(Items listed in a dataset)
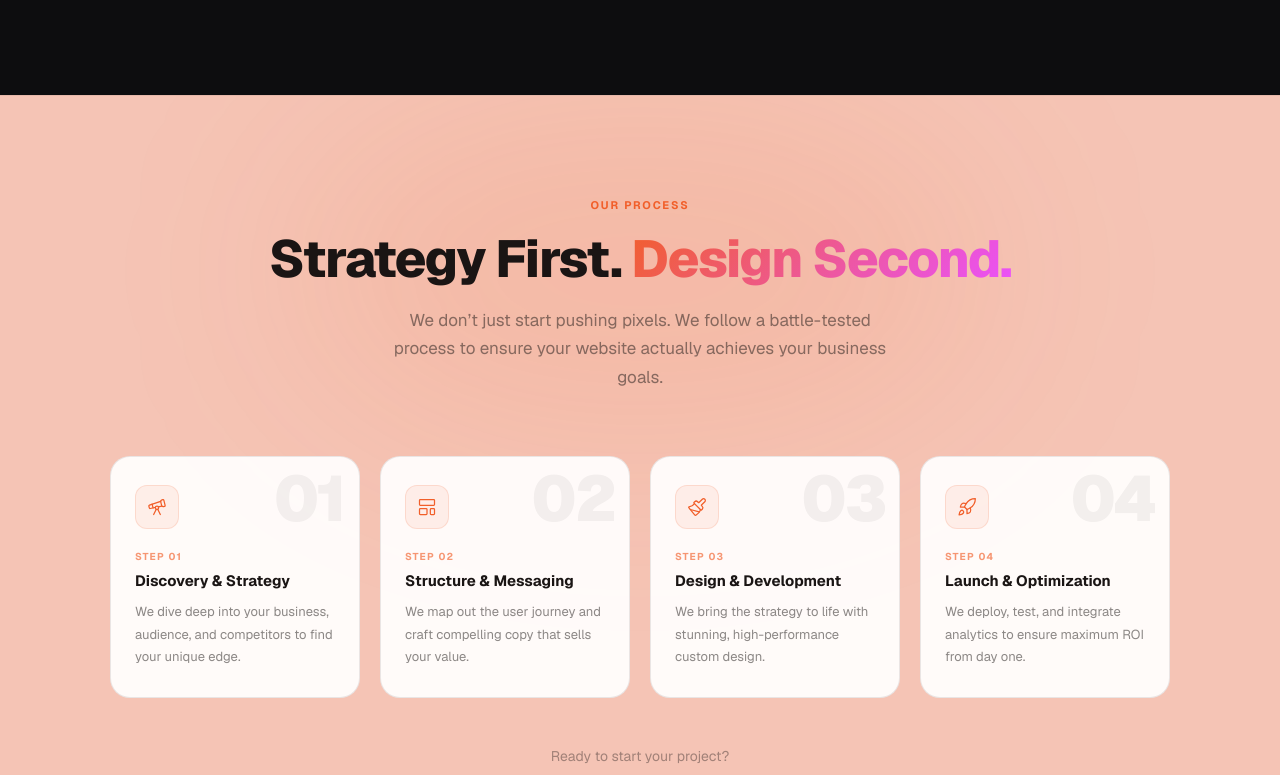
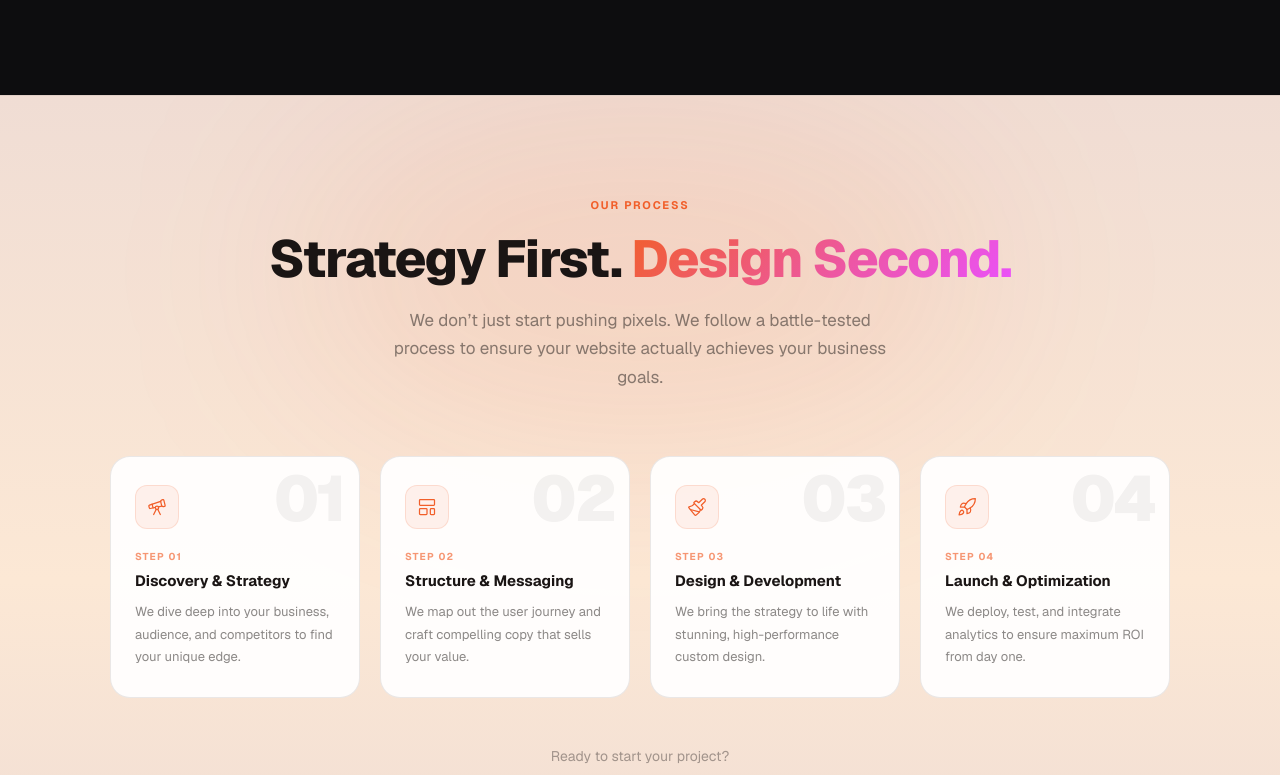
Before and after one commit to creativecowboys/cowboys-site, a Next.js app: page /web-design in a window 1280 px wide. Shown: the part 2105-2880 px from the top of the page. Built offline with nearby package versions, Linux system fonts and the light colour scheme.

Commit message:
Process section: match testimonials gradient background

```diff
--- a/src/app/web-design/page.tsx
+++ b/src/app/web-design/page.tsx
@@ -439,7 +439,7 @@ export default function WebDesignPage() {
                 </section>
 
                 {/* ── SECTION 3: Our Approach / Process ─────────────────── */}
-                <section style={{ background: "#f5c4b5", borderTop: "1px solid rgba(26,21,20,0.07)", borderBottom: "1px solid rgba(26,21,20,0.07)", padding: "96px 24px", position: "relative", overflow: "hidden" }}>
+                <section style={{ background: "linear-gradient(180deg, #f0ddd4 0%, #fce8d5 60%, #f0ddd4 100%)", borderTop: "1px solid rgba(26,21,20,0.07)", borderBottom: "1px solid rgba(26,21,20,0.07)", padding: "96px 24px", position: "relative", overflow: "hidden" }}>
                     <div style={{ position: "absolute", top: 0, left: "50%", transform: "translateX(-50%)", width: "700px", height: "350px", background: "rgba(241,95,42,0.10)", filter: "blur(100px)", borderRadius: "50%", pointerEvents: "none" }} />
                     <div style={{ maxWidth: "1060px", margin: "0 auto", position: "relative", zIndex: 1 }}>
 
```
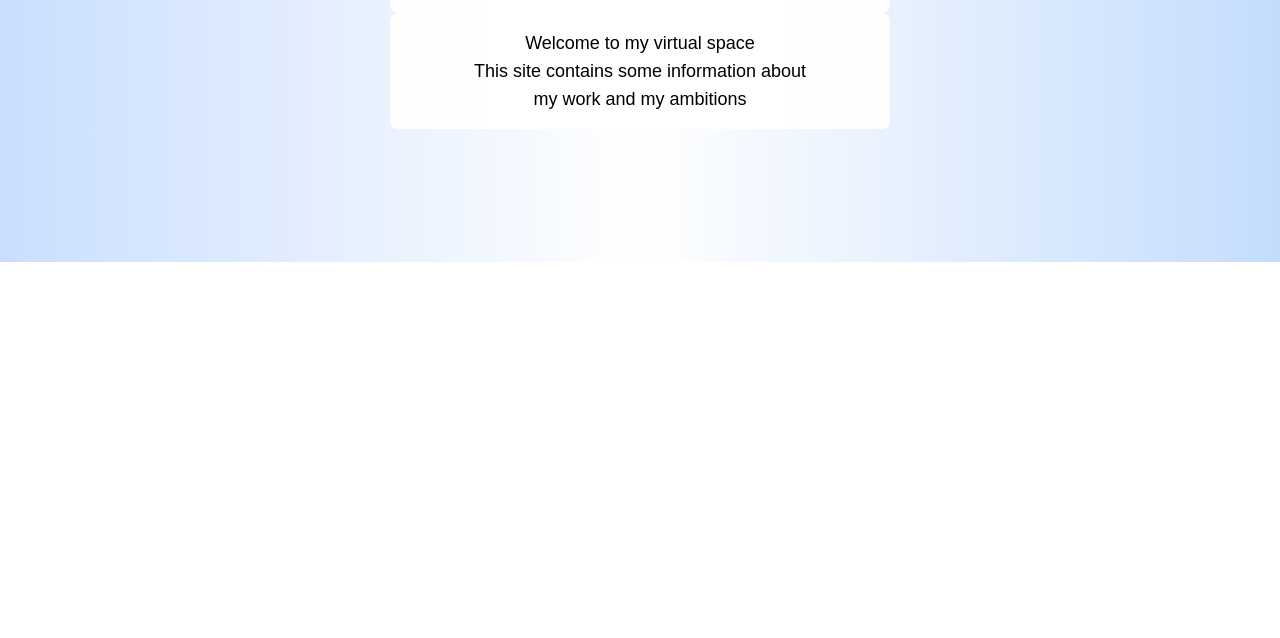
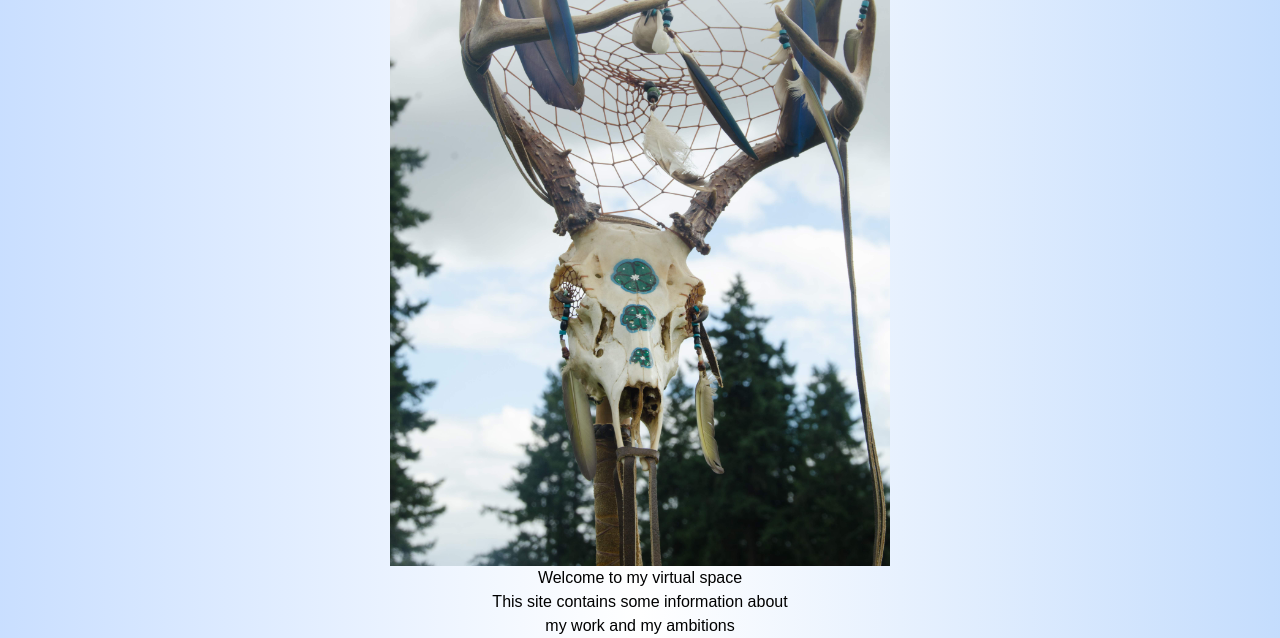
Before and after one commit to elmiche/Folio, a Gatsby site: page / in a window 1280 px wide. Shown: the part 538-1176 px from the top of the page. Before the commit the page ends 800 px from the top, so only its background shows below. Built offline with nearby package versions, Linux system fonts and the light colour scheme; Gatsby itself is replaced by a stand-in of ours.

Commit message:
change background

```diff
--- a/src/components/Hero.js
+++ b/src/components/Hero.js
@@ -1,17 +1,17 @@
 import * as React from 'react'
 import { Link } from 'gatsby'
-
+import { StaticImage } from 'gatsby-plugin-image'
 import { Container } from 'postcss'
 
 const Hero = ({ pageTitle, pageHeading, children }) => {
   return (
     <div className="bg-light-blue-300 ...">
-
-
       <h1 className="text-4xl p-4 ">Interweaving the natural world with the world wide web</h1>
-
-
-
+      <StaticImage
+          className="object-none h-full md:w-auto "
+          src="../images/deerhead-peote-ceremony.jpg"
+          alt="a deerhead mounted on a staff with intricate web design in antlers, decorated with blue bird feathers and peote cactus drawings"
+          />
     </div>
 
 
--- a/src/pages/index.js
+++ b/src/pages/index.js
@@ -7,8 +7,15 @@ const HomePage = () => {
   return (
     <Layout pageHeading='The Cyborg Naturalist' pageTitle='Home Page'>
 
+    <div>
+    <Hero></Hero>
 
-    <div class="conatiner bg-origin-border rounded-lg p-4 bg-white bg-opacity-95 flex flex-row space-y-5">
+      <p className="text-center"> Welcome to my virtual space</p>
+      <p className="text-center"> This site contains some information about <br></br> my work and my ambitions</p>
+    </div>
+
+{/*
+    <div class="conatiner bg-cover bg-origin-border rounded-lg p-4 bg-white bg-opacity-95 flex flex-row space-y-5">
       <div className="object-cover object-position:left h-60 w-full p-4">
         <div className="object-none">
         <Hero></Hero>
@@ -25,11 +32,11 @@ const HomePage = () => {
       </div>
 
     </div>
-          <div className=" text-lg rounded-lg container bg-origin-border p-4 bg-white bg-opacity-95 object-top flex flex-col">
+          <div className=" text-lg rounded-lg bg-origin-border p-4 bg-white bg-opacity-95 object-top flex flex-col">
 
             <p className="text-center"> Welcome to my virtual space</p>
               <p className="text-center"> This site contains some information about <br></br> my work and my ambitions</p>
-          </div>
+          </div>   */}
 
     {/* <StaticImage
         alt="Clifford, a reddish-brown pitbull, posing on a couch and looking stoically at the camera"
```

● Activity:
Word for word, print out all of the records above; pass over the pictures.

● Response for this exercise:
Before and after one commit to creativecowboys/cowboys-site, a Next.js app: page /web-design in a window 1280 px wide. Shown: the part 2105-2880 px from the top of the page. Built offline with nearby package versions, Linux system fonts and the light colour scheme.

Commit message:
Process section: match testimonials gradient background

```diff
--- a/src/app/web-design/page.tsx
+++ b/src/app/web-design/page.tsx
@@ -439,7 +439,7 @@ export default function WebDesignPage() {
                 </section>
 
                 {/* ── SECTION 3: Our Approach / Process ─────────────────── */}
-                <section style={{ background: "#f5c4b5", borderTop: "1px solid rgba(26,21,20,0.07)", borderBottom: "1px solid rgba(26,21,20,0.07)", padding: "96px 24px", position: "relative", overflow: "hidden" }}>
+                <section style={{ background: "linear-gradient(180deg, #f0ddd4 0%, #fce8d5 60%, #f0ddd4 100%)", borderTop: "1px solid rgba(26,21,20,0.07)", borderBottom: "1px solid rgba(26,21,20,0.07)", padding: "96px 24px", position: "relative", overflow: "hidden" }}>
                     <div style={{ position: "absolute", top: 0, left: "50%", transform: "translateX(-50%)", width: "700px", height: "350px", background: "rgba(241,95,42,0.10)", filter: "blur(100px)", borderRadius: "50%", pointerEvents: "none" }} />
                     <div style={{ maxWidth: "1060px", margin: "0 auto", position: "relative", zIndex: 1 }}>
 
```
Before and after one commit to elmiche/Folio, a Gatsby site: page / in a window 1280 px wide. Shown: the part 538-1176 px from the top of the page. Before the commit the page ends 800 px from the top, so only its background shows below. Built offline with nearby package versions, Linux system fonts and the light colour scheme; Gatsby itself is replaced by a stand-in of ours.

Commit message:
change background

```diff
--- a/src/components/Hero.js
+++ b/src/components/Hero.js
@@ -1,17 +1,17 @@
 import * as React from 'react'
 import { Link } from 'gatsby'
-
+import { StaticImage } from 'gatsby-plugin-image'
 import { Container } from 'postcss'
 
 const Hero = ({ pageTitle, pageHeading, children }) => {
   return (
     <div className="bg-light-blue-300 ...">
-
-
       <h1 className="text-4xl p-4 ">Interweaving the natural world with the world wide web</h1>
-
-
-
+      <StaticImage
+          className="object-none h-full md:w-auto "
+          src="../images/deerhead-peote-ceremony.jpg"
+          alt="a deerhead mounted on a staff with intricate web design in antlers, decorated with blue bird feathers and peote cactus drawings"
+          />
     </div>
 
 
--- a/src/pages/index.js
+++ b/src/pages/index.js
@@ -7,8 +7,15 @@ const HomePage = () => {
   return (
     <Layout pageHeading='The Cyborg Naturalist' pageTitle='Home Page'>
 
+    <div>
+    <Hero></Hero>
 
-    <div class="conatiner bg-origin-border rounded-lg p-4 bg-white bg-opacity-95 flex flex-row space-y-5">
+      <p className="text-center"> Welcome to my virtual space</p>
+      <p className="text-center"> This site contains some information about <br></br> my work and my ambitions</p>
+    </div>
+
+{/*
+    <div class="conatiner bg-cover bg-origin-border rounded-lg p-4 bg-white bg-opacity-95 flex flex-row space-y-5">
       <div className="object-cover object-position:left h-60 w-full p-4">
         <div className="object-none">
         <Hero></Hero>
@@ -25,11 +32,11 @@ const HomePage = () => {
       </div>
 
     </div>
-          <div className=" text-lg rounded-lg container bg-origin-border p-4 bg-white bg-opacity-95 object-top flex flex-col">
+          <div className=" text-lg rounded-lg bg-origin-border p-4 bg-white bg-opacity-95 object-top flex flex-col">
 
             <p className="text-center"> Welcome to my virtual space</p>
               <p className="text-center"> This site contains some information about <br></br> my work and my ambitions</p>
-          </div>
+          </div>   */}
 
     {/* <StaticImage
         alt="Clifford, a reddish-brown pitbull, posing on a couch and looking stoically at the camera"
```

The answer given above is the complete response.